Back in 2019, Taylor Swift made an announcement regarding her plan to re-record her initial six albums. This decision came about due to her losing control over the original master recordings to her previous record label. As of 2021, she commenced the release of these re-recorded versions. In addition to recreating the original tracks, Swift seized the opportunity to incorporate some extra songs that had been left out initially. The reimagined editions of her albums “Fearless” and “Red” were met with enthusiastic approval from her fan base.
Continuing this endeavor, Swift proceeded to release a renewed version of her album “Speak Now” in August. This time around, she went a step further by not only providing a mainstream release but also introducing a couple of limited edition variations.
Scheduled for release on October 27th, Taylor Swift’s upcoming reissue, “1989 (Taylor’s Version),” is poised to hit the market. Similar to her previous re-releases, she’s introducing special editions alongside the standard version. However, this time, her marketing strategies have sparked some discontent among fans.
Alongside the standard edition CD, she initially made available four distinct special edition CDs for the first 89 hours following the announcement. Swift also unveiled plans for a vinyl version, notably the Crystal Skies Blue edition. This variant showcases an exclusive photo of Swift and is crafted from blue vinyl.
Nonetheless, this is where fan frustration began to emerge. Recently, Swift revealed yet another vinyl release of “1989” – the Sunrise Boulevard Yellow edition. Distinguished by a different photo and stamped from yellow vinyl, this edition was only accessible for pre-order within a 48-hour window or until supplies were depleted.
On August 21st, she took to Instagram to inform her followers that the Aquamarine Green edition was currently available for purchase – but for a limited span of 48 hours.
Subsequently, fans began expressing their discontent. One individual labeled it as “Another shameless cash grab,” while another voiced their frustration on Reddit, stating they were “actually getting annoyed she keeps doing this.”
A third individual mentioned that they were finding it hard to cope with the perception of excessive money-seeking.
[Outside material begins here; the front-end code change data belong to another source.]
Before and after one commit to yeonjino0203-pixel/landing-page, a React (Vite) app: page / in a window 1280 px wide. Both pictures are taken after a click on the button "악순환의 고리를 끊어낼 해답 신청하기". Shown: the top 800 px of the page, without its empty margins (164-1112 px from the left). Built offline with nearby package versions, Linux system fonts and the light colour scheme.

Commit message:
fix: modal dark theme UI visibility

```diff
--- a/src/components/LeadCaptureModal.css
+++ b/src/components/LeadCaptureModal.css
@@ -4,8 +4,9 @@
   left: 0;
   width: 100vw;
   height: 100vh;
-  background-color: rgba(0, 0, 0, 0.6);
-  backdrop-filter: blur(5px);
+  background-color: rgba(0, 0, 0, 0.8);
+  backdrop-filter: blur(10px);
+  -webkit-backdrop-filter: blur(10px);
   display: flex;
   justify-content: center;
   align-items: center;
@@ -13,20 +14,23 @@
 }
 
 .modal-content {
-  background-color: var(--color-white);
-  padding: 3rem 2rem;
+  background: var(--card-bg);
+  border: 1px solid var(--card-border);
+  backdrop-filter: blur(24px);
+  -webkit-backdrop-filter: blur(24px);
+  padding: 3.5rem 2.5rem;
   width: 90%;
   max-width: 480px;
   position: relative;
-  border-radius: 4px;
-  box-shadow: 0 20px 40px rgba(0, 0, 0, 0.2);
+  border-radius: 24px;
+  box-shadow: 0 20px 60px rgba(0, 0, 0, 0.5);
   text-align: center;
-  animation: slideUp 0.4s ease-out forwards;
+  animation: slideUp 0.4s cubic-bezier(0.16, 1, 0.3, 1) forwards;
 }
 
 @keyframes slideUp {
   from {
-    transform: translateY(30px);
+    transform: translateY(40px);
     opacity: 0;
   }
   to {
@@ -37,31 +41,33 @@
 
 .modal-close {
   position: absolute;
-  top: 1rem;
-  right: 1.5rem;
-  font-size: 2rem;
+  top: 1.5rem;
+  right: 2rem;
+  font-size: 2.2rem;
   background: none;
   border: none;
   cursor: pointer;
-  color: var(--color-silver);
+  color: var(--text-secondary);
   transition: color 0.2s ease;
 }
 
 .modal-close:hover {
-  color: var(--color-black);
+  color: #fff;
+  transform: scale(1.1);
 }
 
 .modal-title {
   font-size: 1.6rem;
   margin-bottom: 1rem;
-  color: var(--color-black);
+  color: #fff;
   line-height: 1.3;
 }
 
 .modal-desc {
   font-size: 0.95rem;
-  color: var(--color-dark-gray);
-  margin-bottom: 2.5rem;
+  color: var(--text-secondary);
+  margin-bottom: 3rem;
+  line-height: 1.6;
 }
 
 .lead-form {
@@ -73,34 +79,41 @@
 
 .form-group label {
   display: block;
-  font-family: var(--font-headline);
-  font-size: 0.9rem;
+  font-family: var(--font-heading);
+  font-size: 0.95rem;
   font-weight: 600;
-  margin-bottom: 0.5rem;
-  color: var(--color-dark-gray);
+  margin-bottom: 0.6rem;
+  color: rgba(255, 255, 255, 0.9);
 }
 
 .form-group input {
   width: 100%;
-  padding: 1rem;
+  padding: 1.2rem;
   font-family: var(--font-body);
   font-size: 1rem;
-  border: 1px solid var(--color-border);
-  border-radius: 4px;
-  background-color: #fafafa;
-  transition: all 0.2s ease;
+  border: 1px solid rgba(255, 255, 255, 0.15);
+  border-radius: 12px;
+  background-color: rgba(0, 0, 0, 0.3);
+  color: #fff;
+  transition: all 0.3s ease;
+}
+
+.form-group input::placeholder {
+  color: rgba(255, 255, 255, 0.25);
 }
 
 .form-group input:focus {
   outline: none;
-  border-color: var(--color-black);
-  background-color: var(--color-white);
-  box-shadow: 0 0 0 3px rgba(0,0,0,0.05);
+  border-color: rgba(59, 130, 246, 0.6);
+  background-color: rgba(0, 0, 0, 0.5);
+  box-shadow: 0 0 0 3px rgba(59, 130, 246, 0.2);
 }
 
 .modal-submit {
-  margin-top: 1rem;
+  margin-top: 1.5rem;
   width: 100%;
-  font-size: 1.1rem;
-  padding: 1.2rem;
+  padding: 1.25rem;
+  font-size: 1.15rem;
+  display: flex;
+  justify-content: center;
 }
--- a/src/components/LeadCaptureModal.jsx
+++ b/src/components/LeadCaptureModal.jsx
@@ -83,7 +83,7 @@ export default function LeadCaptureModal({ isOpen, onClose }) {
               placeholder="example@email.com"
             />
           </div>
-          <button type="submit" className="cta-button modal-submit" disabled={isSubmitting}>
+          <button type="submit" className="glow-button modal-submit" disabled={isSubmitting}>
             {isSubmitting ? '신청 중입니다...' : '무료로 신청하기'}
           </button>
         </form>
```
While it’s true that fans aren’t obliged to acquire more than one copy of “1989 (Taylor’s Version),” the fact that a total of eight distinct editions – encompassing both CD and vinyl formats – have already been presented more than two months before the actual release does come across as somewhat imprudent.